    AP
    Anthony Ervin celebrates on the podium after his win in the 50-meter freestyle swimming final during the Santa Clara International Grand Prix, Saturday, June 2, 2012, in Santa Clara, Calif. (AP Photo/Marcio Jose Sanchez)

    Two Bay Area athletes who graduated from the University of California at Berkeley had very different results in the swimming pool Thursday. 

    Jessica Hardy finished last in the finals of the women’s swimming 100m freestyle with a time of 54.02. She still has the 50m freestyle and a women's 4x100 relay later this week.

    The loss follows a bronze medal though, after Hardy came in third for Team U.S.A. in the women's 4x100m freestyle relay over the weekend.

    Her fellow U.S.A. and Cal teammate, Anthony Ervin, had a much better day.  Ervin came in third in the men's swimming 50m freestyle, which qualifies him to compete in the finals.

    "I definitely had some first-race jitters," Ervin said after the race. "It didn't feel like that was everything coming together, so hopefully I can make that happen in the next two swims."

    He still had his warmups on when his rivals had taken theirs off and were waiting behind the blocks. "I felt like I was a little rushed," Ervin said. "When they blew the whistle I was still taking off my shoes.
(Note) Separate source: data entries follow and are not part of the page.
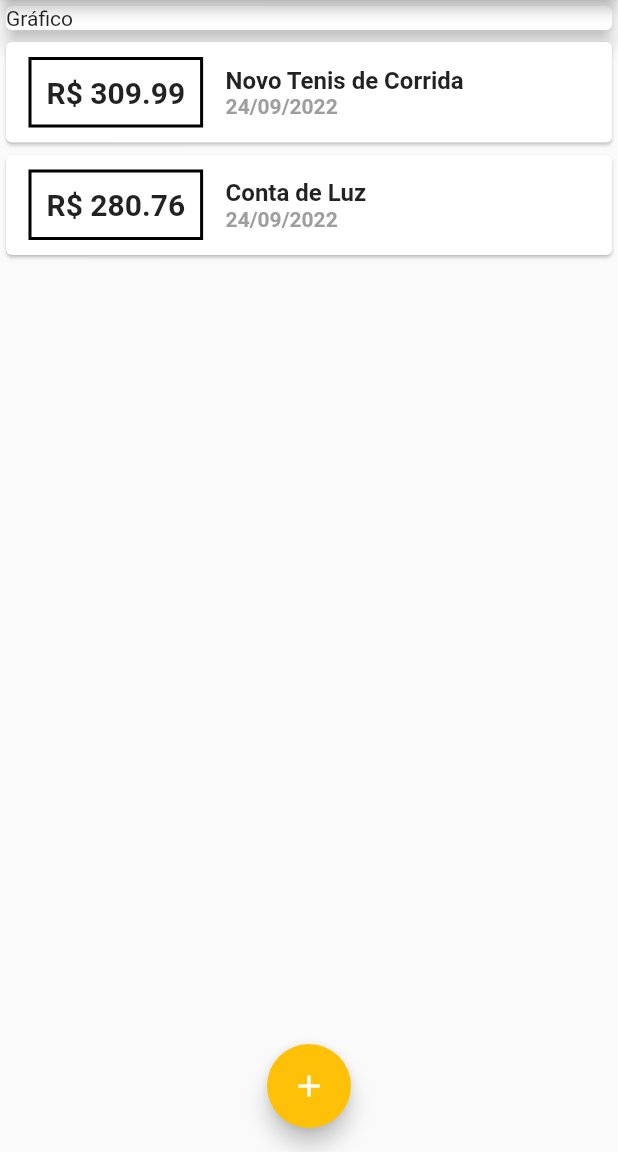
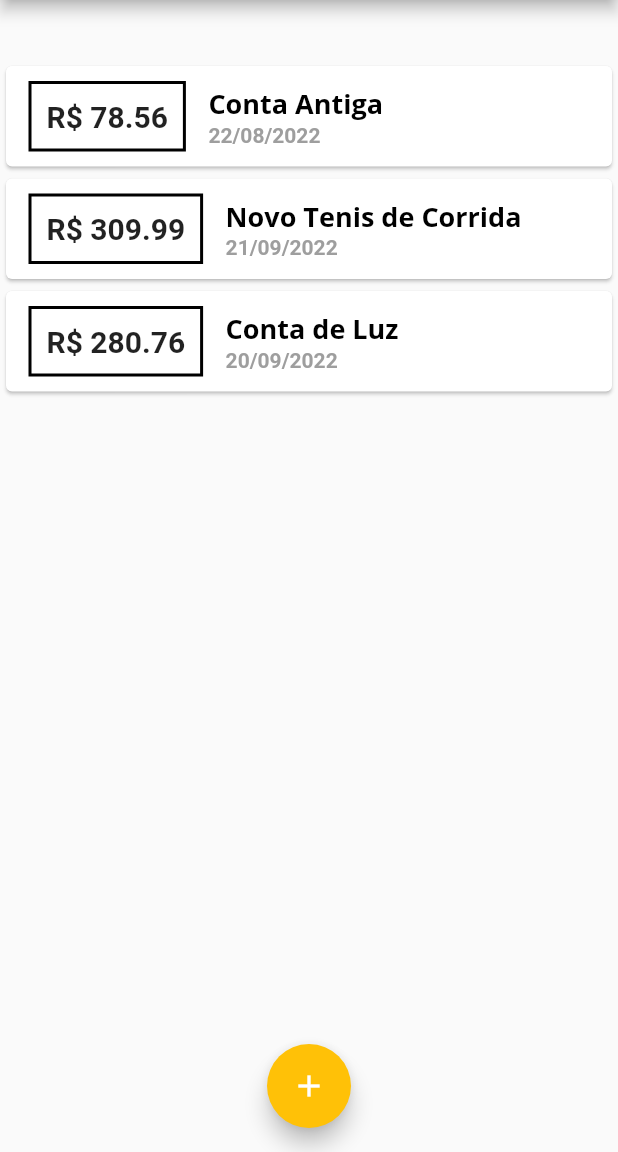
Before and after one commit to ArthurSimoesFerreira/curso-flutter, a Flutter app: the screen it shows after launch, on a phone screen of 412 x 824 dp, the part 84-1236 px from its top. Run offline on Flutter 3.47's test engine with Material 2 defaults, Android fonts, the phone set to English and light mode, and no system bars.

Commit message:
Adição da imagem quando não há transações na lista Criação do chart.dart para criar o gráfico Criação da função que filtra as transações feitas nos últimos 7 dias

```diff
--- /dev/null
+++ b/expenses/lib/components/chart.dart
@@ -0,0 +1,55 @@
+import '../models/transaction.dart';
+import 'package:flutter/material.dart';
+import 'package:intl/intl.dart';
+
+class Chart extends StatelessWidget {
+  final List<Transaction> recenttransactions;
+
+  List<Map<String, Object>> get groupedTransactions {
+    return List.generate(7, (index) {
+      // Essa variável pega a data atual e subtrai index dias
+      final weekDay = DateTime.now().subtract(
+        Duration(days: index),
+      );
+
+      double totalSum = 0.0;
+
+      for (var transaction in recenttransactions) {
+        bool sameDay = transaction.date.day == weekDay.day;
+        bool sameMonth = transaction.date.month == weekDay.month;
+        bool sameYear = transaction.date.year == weekDay.year;
+
+        if (sameDay && sameMonth && sameYear) {
+          totalSum += transaction.value;
+        }
+      }
+
+      print(DateFormat.E().format(weekDay)[0]);
+      print(totalSum);
+
+      return {
+        /*
+          DateFormat formata a data em uma string
+          .E -> Representa o dia da semana
+          [0] -> Pega a primeira letra do dia da semana
+        */
+        "day": DateFormat.E().format(weekDay)[0],
+        "value": 9.99,
+      };
+    });
+  }
+
+  const Chart(this.recenttransactions, {super.key});
+
+  @override
+  Widget build(BuildContext context) {
+    groupedTransactions;
+    return Card(
+      elevation: 6,
+      margin: EdgeInsets.all(20),
+      child: Row(
+        children: [],
+      ),
+    );
+  }
+}
--- a/expenses/lib/components/transaction_list.dart
+++ b/expenses/lib/components/transaction_list.dart
@@ -10,7 +10,24 @@ class TransactionList extends StatelessWidget {
   Widget build(BuildContext context) {
     return Container(
       height: 300,
-      child: ListView.builder(
+      child: transactions.isEmpty
+          ? Column(
+              children: [
+                Text(
+                  "Nenhuma Transação Cadastrada",
+                  style: Theme.of(context).textTheme.headline6,
+                ),
+                const SizedBox(height: 20),
+                SizedBox(
+                  height: 200,
+                  child: Image.asset(
+                    "assets\\images\\waiting.png",
+                    fit: BoxFit.cover,
+                  ),
+                )
+              ],
+            )
+          : ListView.builder(
               itemCount: transactions.length,
               itemBuilder: (context, index) {
                 final tr = transactions[index];
@@ -39,13 +56,8 @@ class TransactionList extends StatelessWidget {
                       Column(
                         crossAxisAlignment: CrossAxisAlignment.start,
                         children: [
-                    Text(
-                      tr.title,
-                      style: const TextStyle(
-                        fontSize: 16,
-                        fontWeight: FontWeight.bold,
-                      ),
-                    ),
+                          Text(tr.title,
+                              style: Theme.of(context).textTheme.headline6),
                           Text(
                             DateFormat("d/MM/y").format(tr.date),
                             style: const TextStyle(
--- a/expenses/lib/main.dart
+++ b/expenses/lib/main.dart
@@ -2,6 +2,7 @@ import "package:flutter/material.dart";
 import 'dart:math';
 import 'components/transaction_form.dart';
 import 'components/transaction_list.dart';
+import 'components/chart.dart';
 import 'models/transaction.dart';
 
 main() => runApp(ExpensesApp());
@@ -48,20 +49,35 @@ class MyHomePage extends StatefulWidget {
 }
 
 class _MyHomePageState extends State<MyHomePage> {
-  final _transactions = [
+  final List<Transaction> _transactions = [
+    Transaction(
+      id: "t0",
+      title: "Conta Antiga",
+      value: 78.56,
+      date: DateTime.now().subtract(Duration(days: 33)),
+    ),
     Transaction(
       id: "t1",
       title: "Novo Tenis de Corrida",
       value: 309.99,
-      date: DateTime.now(),
+      date: DateTime.now().subtract(Duration(days: 3)),
     ),
     Transaction(
       id: "t2",
       title: "Conta de Luz",
       value: 280.76,
-      date: DateTime.now(),
+      date: DateTime.now().subtract(Duration(days: 4)),
     ),
   ];
+
+  // Filtrar as transações recentes
+  List<Transaction> get _recentTransactions {
+    return _transactions.where((tr) {
+      return tr.date.isAfter(DateTime.now().subtract(
+        Duration(days: 7),
+      ));
+    }).toList();
+  }
 
   _addTransaction(String title, double value) {
     final newTransaction = Transaction(
@@ -108,13 +124,8 @@ class _MyHomePageState extends State<MyHomePage> {
         child: Column(
           crossAxisAlignment: CrossAxisAlignment.stretch,
           children: <Widget>[
-            Container(
-              width: double.infinity,
-              child: const Card(
-                elevation: 5,
-                child: Text("Gráfico"),
-              ),
-            ),
+            // Passa o Chart Com As transações recentes
+            Chart(_recentTransactions),
             // Comunicação direta (Passo os dados)
             TransactionList(_transactions),
           ],
--- a/expenses/pubspec.yaml
+++ b/expenses/pubspec.yaml
@@ -61,8 +61,8 @@ flutter:
   uses-material-design: true
 
   # To add assets to your application, add an assets section, like this:
-  # assets:
-  #   - images/a_dot_burr.jpeg
+  assets:
+    - assets\images\waiting.png
   #   - images/a_dot_ham.jpeg
 
   # An image asset can refer to one or more resolution-specific "variants", see
```
Also changed, not shown: expenses/assets/images/waiting.png (added). Lines whose indentation alone changed are shown as unchanged.
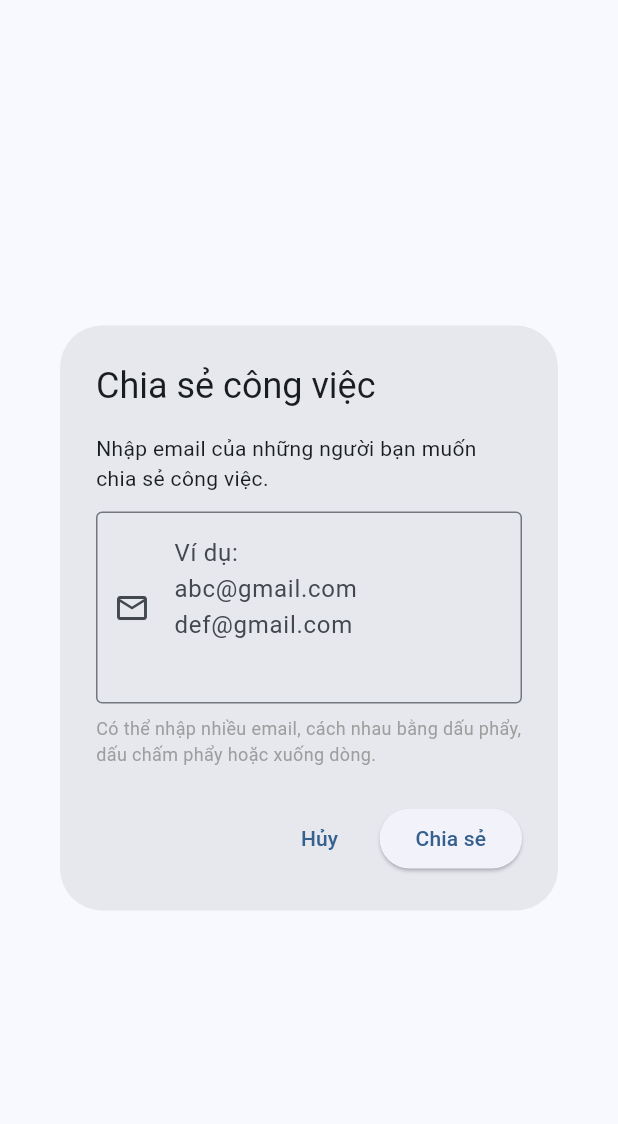
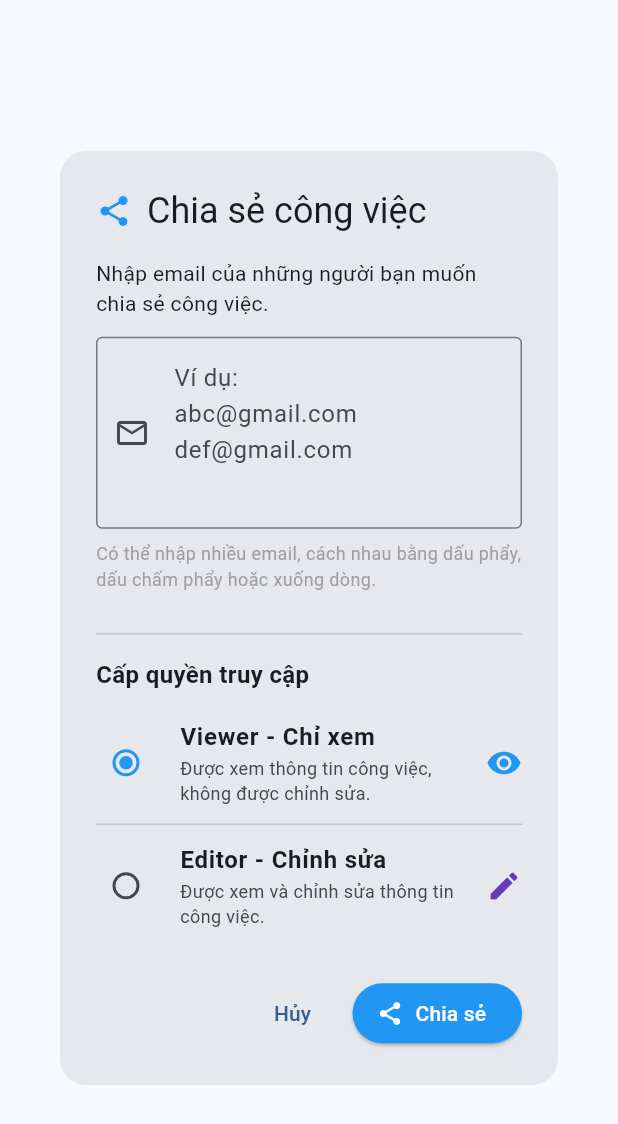
Before and after one commit to ptqnhukhmt2411051-alt/Case_Study_2_Task_Manager, a Flutter app: the _ShareTaskDialog widget shown alone on an empty page, opened directly, on a phone screen of 412 x 824 dp. Shown: the top 1124 px of the screen. Run offline on Flutter 3.47's test engine with Material 3 defaults, Android fonts, the phone set to English and light mode, and no system bars; our stand-ins replace shared_preferences; accounts and stored records are empty; network calls fail.

Commit message:
Hoan thanh chuc nang cap quyen chi xem hoac chinh sua

```diff
--- a/lib/screens/task_detail_screen.dart
+++ b/lib/screens/task_detail_screen.dart
@@ -269,19 +269,26 @@ class _TaskDetailScreenState extends State<TaskDetailScreen> {
   }
 
   // Chia sẻ công việc cho nhiều người bằng email.
+  // Chia sẻ công việc và cấp quyền Viewer hoặc Editor.
   Future<void> _shareTask() async {
-    final input = await showDialog<String>(
+    final result = await showDialog<Map<String, String>>(
       context: context,
       builder: (dialogContext) {
         return const _ShareTaskDialog();
       },
     );
 
-    if (!mounted) return;
+    if (!mounted || result == null) return;
 
-    if (input == null || input
-        .trim()
-        .isEmpty) {
+    final input = result['emails'] ?? '';
+    final permission = result['permission'] ?? 'viewer';
+
+    if (input.trim().isEmpty) {
+      ScaffoldMessenger.of(context).showSnackBar(
+        const SnackBar(
+          content: Text('Vui lòng nhập email người nhận'),
+        ),
+      );
       return;
     }
 
@@ -324,14 +331,18 @@ class _TaskDetailScreenState extends State<TaskDetailScreen> {
       await _taskService.shareTask(
         taskId: widget.task.id,
         emails: emails,
+        permission: permission,
       );
 
       if (!mounted) return;
 
+      final permissionText =
+      permission == 'viewer' ? 'Chỉ xem (Viewer)' : 'Chỉnh sửa (Editor)';
+
       ScaffoldMessenger.of(context).showSnackBar(
         SnackBar(
           content: Text(
-            'Đã chia sẻ công việc cho ${emails.length} người!',
+            'Đã chia sẻ cho ${emails.length} người với quyền $permissionText!',
           ),
           backgroundColor: Colors.green,
         ),
@@ -900,6 +911,7 @@ class _TaskDetailScreenState extends State<TaskDetailScreen> {
   }
 }
 // Hộp thoại nhập email chia sẻ công việc.
+// Hộp thoại chia sẻ công việc và chọn quyền truy cập.
 class _ShareTaskDialog extends StatefulWidget {
   const _ShareTaskDialog();
 
@@ -912,6 +924,8 @@ class _ShareTaskDialogState extends State<_ShareTaskDialog> {
   final TextEditingController _emailController =
   TextEditingController();
 
+  String _selectedPermission = 'viewer';
+
   @override
   void dispose() {
     _emailController.dispose();
@@ -922,15 +936,31 @@ class _ShareTaskDialogState extends State<_ShareTaskDialog> {
   Widget build(BuildContext context) {
     return AlertDialog(
       scrollable: true,
-      title: const Text('Chia sẻ công việc'),
-      content: Column(
+      shape: RoundedRectangleBorder(
+        borderRadius: BorderRadius.circular(18),
+      ),
+      title: const Row(
+        children: [
+          Icon(Icons.share, color: Colors.blue),
+          SizedBox(width: 10),
+          Expanded(
+            child: Text('Chia sẻ công việc'),
+          ),
+        ],
+      ),
+      content: SizedBox(
+        width: 400,
+        child: Column(
           mainAxisSize: MainAxisSize.min,
           crossAxisAlignment: CrossAxisAlignment.start,
           children: [
             const Text(
               'Nhập email của những người bạn muốn chia sẻ công việc.',
+              style: TextStyle(fontSize: 14),
             ),
+
             const SizedBox(height: 12),
+
             TextField(
               controller: _emailController,
               maxLines: 4,
@@ -939,9 +969,12 @@ class _ShareTaskDialogState extends State<_ShareTaskDialog> {
                 hintText: 'Ví dụ:\nabc@gmail.com\ndef@gmail.com',
                 border: OutlineInputBorder(),
                 prefixIcon: Icon(Icons.email_outlined),
+                alignLabelWithHint: true,
               ),
             ),
+
             const SizedBox(height: 8),
+
             const Text(
               'Có thể nhập nhiều email, cách nhau bằng dấu phẩy, '
                   'dấu chấm phẩy hoặc xuống dòng.',
@@ -950,7 +983,80 @@ class _ShareTaskDialogState extends State<_ShareTaskDialog> {
                 color: Colors.grey,
               ),
             ),
+
+            const SizedBox(height: 20),
+
+            const Divider(),
+
+            const SizedBox(height: 8),
+
+            const Text(
+              'Cấp quyền truy cập',
+              style: TextStyle(
+                fontSize: 16,
+                fontWeight: FontWeight.bold,
+              ),
+            ),
+
+            const SizedBox(height: 10),
+
+            // Quyền chỉ xem.
+            RadioListTile<String>(
+              value: 'viewer',
+              groupValue: _selectedPermission,
+              contentPadding: EdgeInsets.zero,
+              activeColor: Colors.blue,
+              secondary: const Icon(
+                Icons.visibility,
+                color: Colors.blue,
+              ),
+              title: const Text(
+                'Viewer - Chỉ xem',
+                style: TextStyle(fontWeight: FontWeight.w600),
+              ),
+              subtitle: const Text(
+                'Được xem thông tin công việc, không được chỉnh sửa.',
+                style: TextStyle(fontSize: 12),
+              ),
+              onChanged: (value) {
+                if (value != null) {
+                  setState(() {
+                    _selectedPermission = value;
+                  });
+                }
+              },
+            ),
+
+            const Divider(height: 8),
+
+            // Quyền chỉnh sửa.
+            RadioListTile<String>(
+              value: 'editor',
+              groupValue: _selectedPermission,
+              contentPadding: EdgeInsets.zero,
+              activeColor: Colors.deepPurple,
+              secondary: const Icon(
+                Icons.edit,
+                color: Colors.deepPurple,
+              ),
+              title: const Text(
+                'Editor - Chỉnh sửa',
+                style: TextStyle(fontWeight: FontWeight.w600),
+              ),
+              subtitle: const Text(
+                'Được xem và chỉnh sửa thông tin công việc.',
+                style: TextStyle(fontSize: 12),
+              ),
+              onChanged: (value) {
+                if (value != null) {
+                  setState(() {
+                    _selectedPermission = value;
+                  });
+                }
+              },
+            ),
           ],
+        ),
       ),
       actions: [
         TextButton(
@@ -959,14 +1065,23 @@ class _ShareTaskDialogState extends State<_ShareTaskDialog> {
           },
           child: const Text('Hủy'),
         ),
-        ElevatedButton(
+
+        ElevatedButton.icon(
+          icon: const Icon(Icons.share),
           onPressed: () {
             Navigator.pop(
               context,
-              _emailController.text,
+              {
+                'emails': _emailController.text,
+                'permission': _selectedPermission,
+              },
             );
           },
-          child: const Text('Chia sẻ'),
+          style: ElevatedButton.styleFrom(
+            backgroundColor: Colors.blue,
+            foregroundColor: Colors.white,
+          ),
+          label: const Text('Chia sẻ'),
         ),
       ],
     );
--- a/lib/services/task_service.dart
+++ b/lib/services/task_service.dart
@@ -241,9 +241,11 @@ class TaskService {
   }
 
   // C: Chia sẻ công việc cho nhiều người bằng email.
+  // đồng thời cấp quyền viewer hoặc editor.
   Future<void> shareTask({
     required String taskId,
     required List<String> emails,
+    required String permission,
   }) async {
     try {
       final response = await http.post(
@@ -251,6 +253,7 @@ class TaskService {
         headers: await _getHeaders(),
         body: jsonEncode({
           'emails': emails,
+          'permission': permission,
         }),
       );
 
```
Also changed, not shown: 1 other file. Lines whose indentation alone changed are shown as unchanged.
I was like, 'Ahhhh.' Twelve years ago was a long time ago. Maybe it's the same kind of venue, working within the same kind of institution, but I have grown a lot over the last 12 years."

    London is a return to the Olympics for Ervin after a 12-year absence.

    He tied American Gary Hall Jr. for the gold at the 2000 Sydney Games before leaving the sport.

    He spent several years traveling around the world and exploring other interests, including higher education, music, tattoos, and teaching people all over the world about swimming and tsunami flood relief.

    He sold his Sydney gold for $17,100 to help victims of the Indian Ocean tsunami. 

    He is currently finishing his masters degree at U.C. Berkeley in “sport, culture and education.”